▶ [REQUIREMENT]: Leaving out the pictures, please retype each record exactly.

#### DATA

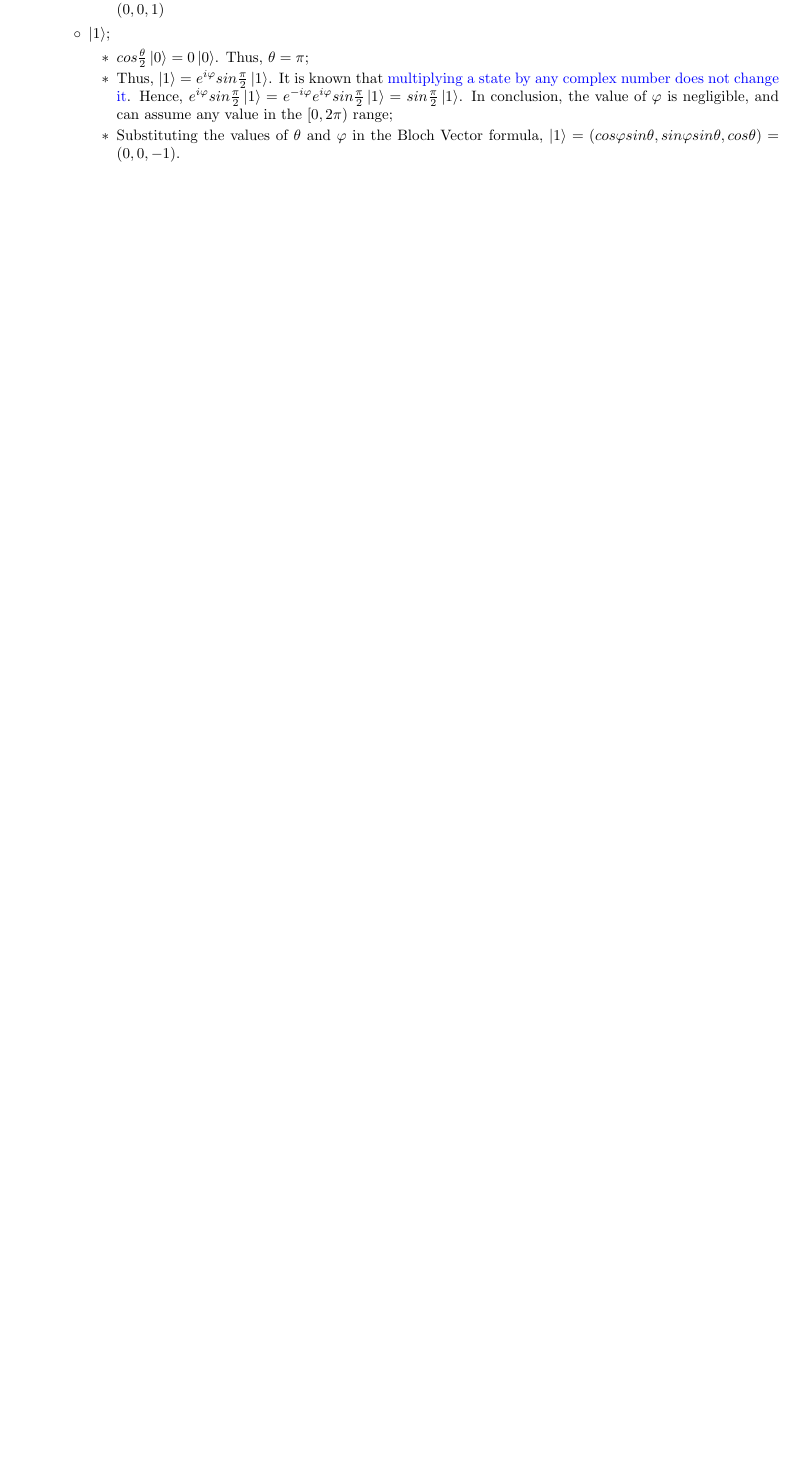
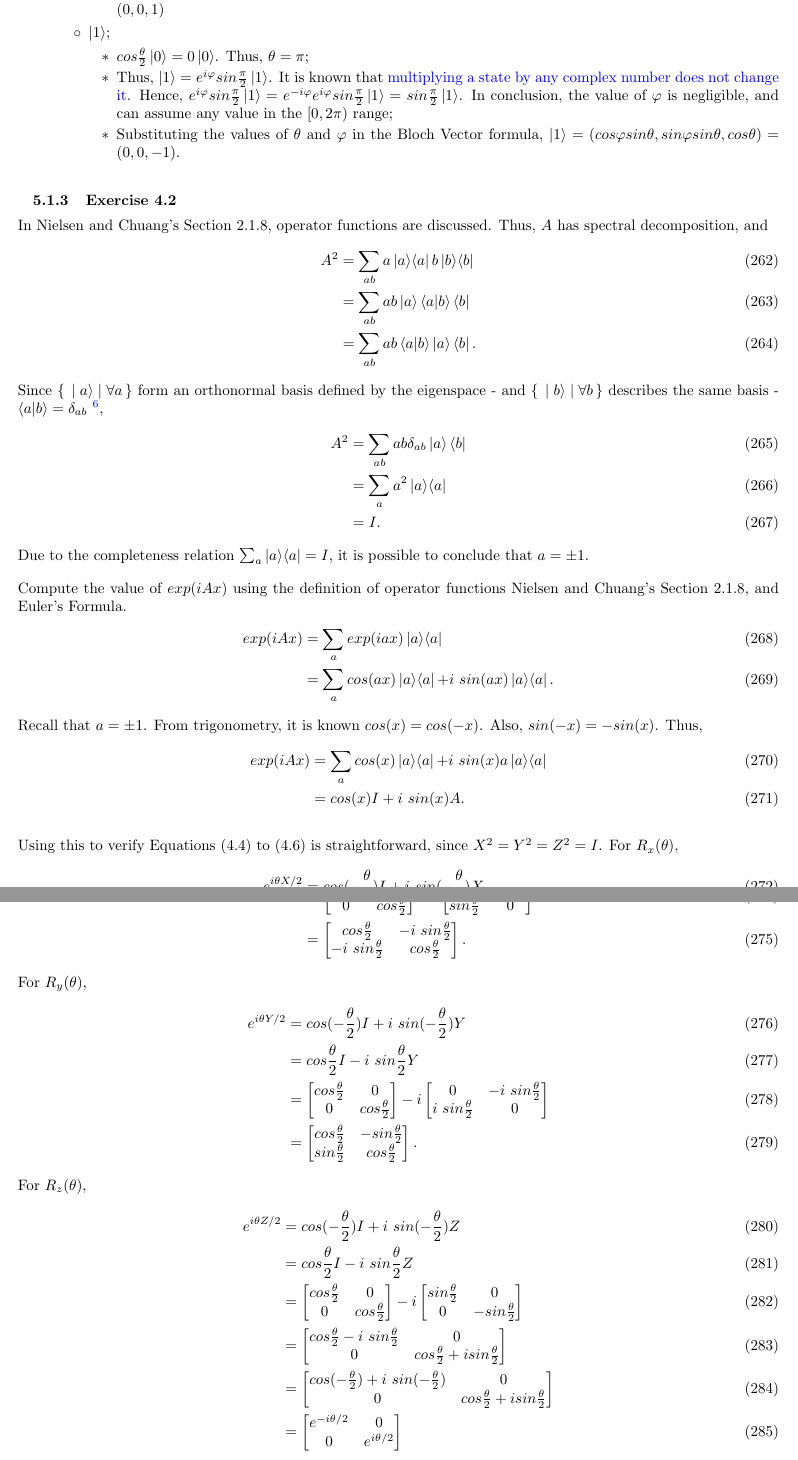
Before and after one commit to gustavowl/quommentaries, a LaTeX document (Quommentaries/main.tex, which reads Quommentaries/tex/chuang/chapter04/section4_2.tex): part of page 27 of 32 before the commit and two parts of pages 27 and 28 of 33 after it, the two joined at a grey line, cut so that both start at the same text, the shorter picture padded with empty space. Compiled offline with pdfLaTeX.

Commit message:
Adds solution to Nielsen and CHuang's Exercise 4.2

```diff
--- a/Quommentaries/tex/chuang/chapter04/section4_2.tex
+++ b/Quommentaries/tex/chuang/chapter04/section4_2.tex
@@ -125,3 +125,75 @@ Throughout this exercise, the reader may constantly refer back to the Bloch Sphe
         \end{itemize}
     \end{itemize}
 \end{itemize}
+
+%%%%%%%%%%%%%%%%%%%%%%%%%%%%%%%%%%%%%%%%%%%%%%%%%%%%%%%%%%%%%%%%%%%%%%%%%%%%%%%%%%%%%%%%%%%%%%%%%%%%%%%%
+
+\subsubsection{Exercise 4.2}
+In Nielsen and Chuang's Section 2.1.8, operator functions are discussed.
+Thus, $A$ has spectral decomposition, and
+\begin{align}
+    A^2 &= \sum_{ab} a \ketbra{a}{a} b \ketbra{b}{b} \\
+    &= \sum_{ab} ab \ket{a} \braket{a}{b} \bra{b} \\
+    &= \sum_{ab} ab \braket{a}{b} \ket{a} \bra{b}.
+\end{align}
+Since $\set{\ket a \mid \forall a}$ form an orthonormal basis defined by the eigenspace
+- and $\set{\ket b \mid \forall b}$ describes the same basis -
+$\braket{a}{b} = \delta_{ab}$
+\footnote{$\delta_{ij}$ is defined in the paragraph that follows
+    Nielsen and Chuang's Equation (2.16)
+},
+\begin{align}
+    A^2 &= \sum_{ab} ab \delta_{ab} \ket{a} \bra{b} \\
+    &= \sum_a a^2 \ketbra a a \\
+    &= I.
+\end{align}
+Due to the completeness relation $\sum_a \ketbra a a = I$,
+it is possible to conclude that $a = \pm 1$.
+
+Compute the value of $exp(iAx)$ using the definition of operator functions
+Nielsen and Chuang's Section 2.1.8, and Euler's Formula.
+\begin{align}
+    exp(iAx) &= \sum_a exp(iax) \ketbra a a \\
+    &= \sum_a cos(ax) \ketbra a a + i\ sin(ax) \ketbra a a.
+\end{align}
+Recall that $a = \pm 1$.
+From trigonometry, it is known $cos(x) = cos(-x)$.
+Also, $sin(-x) = - sin(x)$.
+Thus,
+\begin{align}
+    exp(iAx) &= \sum_a cos(x) \ketbra a a + i\ sin(x) a \ketbra a a \\
+    &= cos(x) I + i\ sin(x) A.
+\end{align}
+
+Using this to verify Equations (4.4) to (4.6) is straightforward,
+since $X^2 = Y^2 = Z^2 = I$.
+For $R_x(\theta)$,
+\begin{align}
+    e^{i \theta X / 2} &= cos( - \frac \theta 2) I + i\ sin( - \frac \theta 2) X \\
+    &= cos \frac \theta 2 I - i\ sin \frac \theta 2 X \\
+    &= \left[ \begin{matrix} cos \frac \theta 2 & 0 \\ 0 & cos \frac \theta 2 \end{matrix} \right] - i
+        \left[ \begin{matrix} 0 & sin \frac \theta 2 \\ sin \frac \theta 2 & 0 \end{matrix} \right] \\
+    &= \left[ \begin{matrix} cos \frac \theta 2 & - i\ sin \frac \theta 2 \\
+        - i\ sin \frac \theta 2 & cos \frac \theta 2 \end{matrix} \right].
+\end{align}
+For $R_y(\theta)$,
+\begin{align}
+    e^{i \theta Y / 2} &= cos( - \frac \theta 2) I + i\ sin( - \frac \theta 2) Y \\
+    &= cos \frac \theta 2 I - i\ sin \frac \theta 2 Y \\
+    &= \left[ \begin{matrix} cos \frac \theta 2 & 0 \\ 0 & cos \frac \theta 2 \end{matrix} \right] - i
+        \left[ \begin{matrix} 0 & -i\ sin \frac \theta 2 \\ i\ sin \frac \theta 2 & 0 \end{matrix} \right] \\
+    &= \left[ \begin{matrix} cos \frac \theta 2 & - sin \frac \theta 2 \\
+        sin \frac \theta 2 & cos \frac \theta 2 \end{matrix} \right].
+\end{align}
+For $R_z(\theta)$,
+\begin{align}
+    e^{i \theta Z / 2} &= cos( - \frac \theta 2) I + i\ sin( - \frac \theta 2) Z \\
+    &= cos \frac \theta 2 I - i\ sin \frac \theta 2 Z \\
+    &= \left[ \begin{matrix} cos \frac \theta 2 & 0 \\ 0 & cos \frac \theta 2 \end{matrix} \right] - i
+        \left[ \begin{matrix} sin \frac \theta 2 & 0 \\ 0 & - sin \frac \theta 2\end{matrix} \right] \\
+    &= \left[ \begin{matrix} cos \frac \theta 2 - i\ sin \frac \theta 2 & 0 \\
+        0 & cos \frac \theta 2 + i sin \frac \theta 2 \end{matrix} \right] \\
+    &= \left[ \begin{matrix} cos(- \frac \theta 2) + i\ sin(- \frac \theta 2) & 0 \\
+        0 & cos \frac \theta 2 + i sin \frac \theta 2 \end{matrix} \right] \\
+    &= \left[ \begin{matrix} e^{-i \theta/2} & 0 \\ 0 & e^{i \theta/2} \end{matrix} \right]
+\end{align}
```
Also changed, not shown: pdf/Quommentaries.pdf, Quommentaries/tex/chuang/chapter04/section4_2.tex (2 more changed lines).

########

▶ [SOLUTION FOR THIS PROBLEM]:
Before and after one commit to gustavowl/quommentaries, a LaTeX document (Quommentaries/main.tex, which reads Quommentaries/tex/chuang/chapter04/section4_2.tex): part of page 27 of 32 before the commit and two parts of pages 27 and 28 of 33 after it, the two joined at a grey line, cut so that both start at the same text, the shorter picture padded with empty space. Compiled offline with pdfLaTeX.

Commit message:
Adds solution to Nielsen and CHuang's Exercise 4.2

```diff
--- a/Quommentaries/tex/chuang/chapter04/section4_2.tex
+++ b/Quommentaries/tex/chuang/chapter04/section4_2.tex
@@ -125,3 +125,75 @@ Throughout this exercise, the reader may constantly refer back to the Bloch Sphe
         \end{itemize}
     \end{itemize}
 \end{itemize}
+
+%%%%%%%%%%%%%%%%%%%%%%%%%%%%%%%%%%%%%%%%%%%%%%%%%%%%%%%%%%%%%%%%%%%%%%%%%%%%%%%%%%%%%%%%%%%%%%%%%%%%%%%%
+
+\subsubsection{Exercise 4.2}
+In Nielsen and Chuang's Section 2.1.8, operator functions are discussed.
+Thus, $A$ has spectral decomposition, and
+\begin{align}
+    A^2 &= \sum_{ab} a \ketbra{a}{a} b \ketbra{b}{b} \\
+    &= \sum_{ab} ab \ket{a} \braket{a}{b} \bra{b} \\
+    &= \sum_{ab} ab \braket{a}{b} \ket{a} \bra{b}.
+\end{align}
+Since $\set{\ket a \mid \forall a}$ form an orthonormal basis defined by the eigenspace
+- and $\set{\ket b \mid \forall b}$ describes the same basis -
+$\braket{a}{b} = \delta_{ab}$
+\footnote{$\delta_{ij}$ is defined in the paragraph that follows
+    Nielsen and Chuang's Equation (2.16)
+},
+\begin{align}
+    A^2 &= \sum_{ab} ab \delta_{ab} \ket{a} \bra{b} \\
+    &= \sum_a a^2 \ketbra a a \\
+    &= I.
+\end{align}
+Due to the completeness relation $\sum_a \ketbra a a = I$,
+it is possible to conclude that $a = \pm 1$.
+
+Compute the value of $exp(iAx)$ using the definition of operator functions
+Nielsen and Chuang's Section 2.1.8, and Euler's Formula.
+\begin{align}
+    exp(iAx) &= \sum_a exp(iax) \ketbra a a \\
+    &= \sum_a cos(ax) \ketbra a a + i\ sin(ax) \ketbra a a.
+\end{align}
+Recall that $a = \pm 1$.
+From trigonometry, it is known $cos(x) = cos(-x)$.
+Also, $sin(-x) = - sin(x)$.
+Thus,
+\begin{align}
+    exp(iAx) &= \sum_a cos(x) \ketbra a a + i\ sin(x) a \ketbra a a \\
+    &= cos(x) I + i\ sin(x) A.
+\end{align}
+
+Using this to verify Equations (4.4) to (4.6) is straightforward,
+since $X^2 = Y^2 = Z^2 = I$.
+For $R_x(\theta)$,
+\begin{align}
+    e^{i \theta X / 2} &= cos( - \frac \theta 2) I + i\ sin( - \frac \theta 2) X \\
+    &= cos \frac \theta 2 I - i\ sin \frac \theta 2 X \\
+    &= \left[ \begin{matrix} cos \frac \theta 2 & 0 \\ 0 & cos \frac \theta 2 \end{matrix} \right] - i
+        \left[ \begin{matrix} 0 & sin \frac \theta 2 \\ sin \frac \theta 2 & 0 \end{matrix} \right] \\
+    &= \left[ \begin{matrix} cos \frac \theta 2 & - i\ sin \frac \theta 2 \\
+        - i\ sin \frac \theta 2 & cos \frac \theta 2 \end{matrix} \right].
+\end{align}
+For $R_y(\theta)$,
+\begin{align}
+    e^{i \theta Y / 2} &= cos( - \frac \theta 2) I + i\ sin( - \frac \theta 2) Y \\
+    &= cos \frac \theta 2 I - i\ sin \frac \theta 2 Y \\
+    &= \left[ \begin{matrix} cos \frac \theta 2 & 0 \\ 0 & cos \frac \theta 2 \end{matrix} \right] - i
+        \left[ \begin{matrix} 0 & -i\ sin \frac \theta 2 \\ i\ sin \frac \theta 2 & 0 \end{matrix} \right] \\
+    &= \left[ \begin{matrix} cos \frac \theta 2 & - sin \frac \theta 2 \\
+        sin \frac \theta 2 & cos \frac \theta 2 \end{matrix} \right].
+\end{align}
+For $R_z(\theta)$,
+\begin{align}
+    e^{i \theta Z / 2} &= cos( - \frac \theta 2) I + i\ sin( - \frac \theta 2) Z \\
+    &= cos \frac \theta 2 I - i\ sin \frac \theta 2 Z \\
+    &= \left[ \begin{matrix} cos \frac \theta 2 & 0 \\ 0 & cos \frac \theta 2 \end{matrix} \right] - i
+        \left[ \begin{matrix} sin \frac \theta 2 & 0 \\ 0 & - sin \frac \theta 2\end{matrix} \right] \\
+    &= \left[ \begin{matrix} cos \frac \theta 2 - i\ sin \frac \theta 2 & 0 \\
+        0 & cos \frac \theta 2 + i sin \frac \theta 2 \end{matrix} \right] \\
+    &= \left[ \begin{matrix} cos(- \frac \theta 2) + i\ sin(- \frac \theta 2) & 0 \\
+        0 & cos \frac \theta 2 + i sin \frac \theta 2 \end{matrix} \right] \\
+    &= \left[ \begin{matrix} e^{-i \theta/2} & 0 \\ 0 & e^{i \theta/2} \end{matrix} \right]
+\end{align}
```
Also changed, not shown: pdf/Quommentaries.pdf, Quommentaries/tex/chuang/chapter04/section4_2.tex (2 more changed lines).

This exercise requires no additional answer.